[Opening SOURCE MATERIAL section]

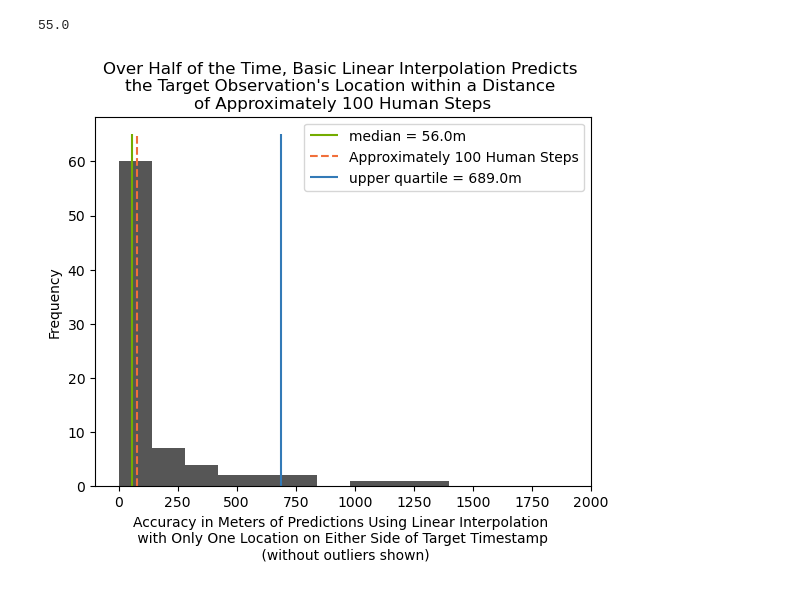
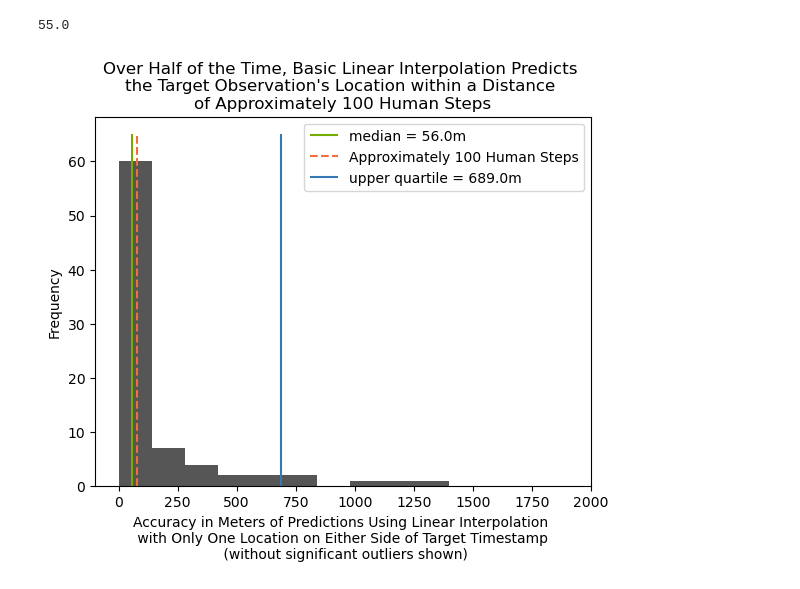
Before and after one commit to mccoolgrime/BrainStationCapstone, a Jupyter notebook: notebooks/Spicata_EDA.ipynb, the cells around one changed output. Cells and saved outputs as stored; diff of their text form; code cells hidden in the pictures.

```diff
--- a/notebooks/Spicata_EDA.ipynb
+++ b/notebooks/Spicata_EDA.ipynb
@@ -732,16 +776,0 @@ plt.show()
-# %%
-i = 21
-target_time = df_sp.loc[target_index[i], "time_observed_at"]
-time_before = df_sp.loc[target_index[i] - 1, "time_observed_at"]
-lat_before = df_sp.loc[target_index[i] - 1, "latitude"]
-lon_before = df_sp.loc[target_index[i] - 1, "longitude"]
-time_after = df_sp.loc[target_index[i] + 1, "time_observed_at"]
-lat_after = df_sp.loc[target_index[i] + 1, "latitude"]
-lon_after = df_sp.loc[target_index[i] + 1, "longitude"]
-
-predicted_lat = (lat_after - lat_before) * (target_time - time_before) / (time_after - time_before) + lat_before
-predicted_lon = (lon_after - lon_before) * (target_time - time_before) / (time_after - time_before) + lon_before
-
-print(lat_before, lon_before)
-print(lat_after, lon_after)
-print(predicted_lat, predicted_lon)
@@ -769,10 +780,11 @@ Int64Index([  1402,  26691,  26692,  26700,  28328,  28335,  30018,  30024,
 # %%
 
-# Requires these same variables from above:
-#columns_for_interpolation = ["latitude", "longitude", "min_from_target"]
-
+# creating empty dataframe for storing results
+entries = len(target_index)
 new_summary_df= pd.DataFrame(index = range(entries), columns=["original_index", "lat_pred", "lon_pred", "dist_from_target"])
 i = 0
+
+#looping through each target variable
 for ind in target_index:
     # necessary info for linear interpolation
     target_time = df_sp.loc[ind, "time_observed_at"]
@@ -783,17 +795,18 @@ for ind in target_index:
     lat_after = df_sp.loc[ind + 1, "latitude"]
     lon_after = df_sp.loc[ind + 1, "longitude"]
 
+    # simple linear interpolation between two points
     if time_after != time_before:
         predicted_lat = (lat_after - lat_before) * (target_time - time_before) / (time_after - time_before) + lat_before
         predicted_lon = (lon_after - lon_before) * (target_time - time_before) / (time_after - time_before) + lon_before
-    else:
+    else: #if time before is equal to time after, assumption is that location has not changed (could check and take average instead)
         predicted_lat = lat_before
         predicted_lon = lon_before
 
 
-
 # calculates how far prediction is from actual
     meters_from_actual = dist_in_meters(predicted_lat, predicted_lon, validation_dict[ind][0], validation_dict[ind][1])
+# stores summary info in summary dataframe for each target location
     new_summary_df.loc[i,"original_index"] = ind
     new_summary_df.loc[i,"dist_from_target"] = meters_from_actual
     new_summary_df.loc[i,"lat_pred"] = predicted_lat
@@ -817,20 +830,25 @@ new_summary_df[new_summary_df["dist_from_target"]<=76].shape[0] * 100 / new_summ
 # %% [output]
 55.0
 # %%
-lower_quartile = round(new_summary_df["dist_from_target"].describe()[4],0)
+# What is the distribution of accuracy? (Had to limit visual to 2K or less due to outliers)
+
+#quartiles for plotting vertical lines
 median = round(new_summary_df["dist_from_target"].describe()[5],0)
 upper_quartile = round(new_summary_df["dist_from_target"].describe()[6],0)
 
+plt.figure()
 plt.hist(new_summary_df[new_summary_df["dist_from_target"]<=2000]["dist_from_target"], color = '#565656')
-plt.xlabel("Accuracy in Meters of Predictions Using Linear Interpolation \n with Only One Location on Either Side of Target Timestamp \n (without outliers shown)")
+plt.xlabel("Accuracy in Meters of Predictions Using Linear Interpolation \n with Only One Location on Either Side of Target Timestamp \n (without significant outliers shown)")
 plt.ylabel("Frequency")
 plt.title("Over Half of the Time, Basic Linear Interpolation Predicts \nthe Target Observation's Location within a Distance \nof Approximately 100 Human Steps")
-#plt.vlines(lower_quartile, 0, 65, color = '#74ac00', label = f'lower quartile = {lower_quartile}m')
+
 plt.vlines(median, 0, 65, color = '#74ac00', label = f'median = {median}m')
+# 76 m is approximately 100 human steps
 plt.vlines(76, 0, 65, color = '#f16f3a' , label = "Approximately 100 Human Steps", linestyle = "dashed")
 plt.vlines(upper_quartile, 0, 65, color = '#337AB7', label = f'upper quartile = {upper_quartile}m')
+
 plt.xlim(xmin = -100, xmax = 2000)
 plt.legend()
 plt.show()
 # %% [output]
-[figure, old version]
+[figure, new version]
```
Also changed, not shown: parts of 37 cells of this notebook, 1 other file.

[Closing SOURCE MATERIAL section]

• _WORK REQUEST_:
The records above should be returned exactly; no image belongs in the copy.

• _TASK ANSWER_:
Before and after one commit to mccoolgrime/BrainStationCapstone, a Jupyter notebook: notebooks/Spicata_EDA.ipynb, the cells around one changed output. Cells and saved outputs as stored; diff of their text form; code cells hidden in the pictures.

```diff
--- a/notebooks/Spicata_EDA.ipynb
+++ b/notebooks/Spicata_EDA.ipynb
@@ -732,16 +776,0 @@ plt.show()
-# %%
-i = 21
-target_time = df_sp.loc[target_index[i], "time_observed_at"]
-time_before = df_sp.loc[target_index[i] - 1, "time_observed_at"]
-lat_before = df_sp.loc[target_index[i] - 1, "latitude"]
-lon_before = df_sp.loc[target_index[i] - 1, "longitude"]
-time_after = df_sp.loc[target_index[i] + 1, "time_observed_at"]
-lat_after = df_sp.loc[target_index[i] + 1, "latitude"]
-lon_after = df_sp.loc[target_index[i] + 1, "longitude"]
-
-predicted_lat = (lat_after - lat_before) * (target_time - time_before) / (time_after - time_before) + lat_before
-predicted_lon = (lon_after - lon_before) * (target_time - time_before) / (time_after - time_before) + lon_before
-
-print(lat_before, lon_before)
-print(lat_after, lon_after)
-print(predicted_lat, predicted_lon)
@@ -769,10 +780,11 @@ Int64Index([  1402,  26691,  26692,  26700,  28328,  28335,  30018,  30024,
 # %%
 
-# Requires these same variables from above:
-#columns_for_interpolation = ["latitude", "longitude", "min_from_target"]
-
+# creating empty dataframe for storing results
+entries = len(target_index)
 new_summary_df= pd.DataFrame(index = range(entries), columns=["original_index", "lat_pred", "lon_pred", "dist_from_target"])
 i = 0
+
+#looping through each target variable
 for ind in target_index:
     # necessary info for linear interpolation
     target_time = df_sp.loc[ind, "time_observed_at"]
@@ -783,17 +795,18 @@ for ind in target_index:
     lat_after = df_sp.loc[ind + 1, "latitude"]
     lon_after = df_sp.loc[ind + 1, "longitude"]
 
+    # simple linear interpolation between two points
     if time_after != time_before:
         predicted_lat = (lat_after - lat_before) * (target_time - time_before) / (time_after - time_before) + lat_before
         predicted_lon = (lon_after - lon_before) * (target_time - time_before) / (time_after - time_before) + lon_before
-    else:
+    else: #if time before is equal to time after, assumption is that location has not changed (could check and take average instead)
         predicted_lat = lat_before
         predicted_lon = lon_before
 
 
-
 # calculates how far prediction is from actual
     meters_from_actual = dist_in_meters(predicted_lat, predicted_lon, validation_dict[ind][0], validation_dict[ind][1])
+# stores summary info in summary dataframe for each target location
     new_summary_df.loc[i,"original_index"] = ind
     new_summary_df.loc[i,"dist_from_target"] = meters_from_actual
     new_summary_df.loc[i,"lat_pred"] = predicted_lat
@@ -817,20 +830,25 @@ new_summary_df[new_summary_df["dist_from_target"]<=76].shape[0] * 100 / new_summ
 # %% [output]
 55.0
 # %%
-lower_quartile = round(new_summary_df["dist_from_target"].describe()[4],0)
+# What is the distribution of accuracy? (Had to limit visual to 2K or less due to outliers)
+
+#quartiles for plotting vertical lines
 median = round(new_summary_df["dist_from_target"].describe()[5],0)
 upper_quartile = round(new_summary_df["dist_from_target"].describe()[6],0)
 
+plt.figure()
 plt.hist(new_summary_df[new_summary_df["dist_from_target"]<=2000]["dist_from_target"], color = '#565656')
-plt.xlabel("Accuracy in Meters of Predictions Using Linear Interpolation \n with Only One Location on Either Side of Target Timestamp \n (without outliers shown)")
+plt.xlabel("Accuracy in Meters of Predictions Using Linear Interpolation \n with Only One Location on Either Side of Target Timestamp \n (without significant outliers shown)")
 plt.ylabel("Frequency")
 plt.title("Over Half of the Time, Basic Linear Interpolation Predicts \nthe Target Observation's Location within a Distance \nof Approximately 100 Human Steps")
-#plt.vlines(lower_quartile, 0, 65, color = '#74ac00', label = f'lower quartile = {lower_quartile}m')
+
 plt.vlines(median, 0, 65, color = '#74ac00', label = f'median = {median}m')
+# 76 m is approximately 100 human steps
 plt.vlines(76, 0, 65, color = '#f16f3a' , label = "Approximately 100 Human Steps", linestyle = "dashed")
 plt.vlines(upper_quartile, 0, 65, color = '#337AB7', label = f'upper quartile = {upper_quartile}m')
+
 plt.xlim(xmin = -100, xmax = 2000)
 plt.legend()
 plt.show()
 # %% [output]
-[figure, old version]
+[figure, new version]
```
Also changed, not shown: parts of 37 cells of this notebook, 1 other file.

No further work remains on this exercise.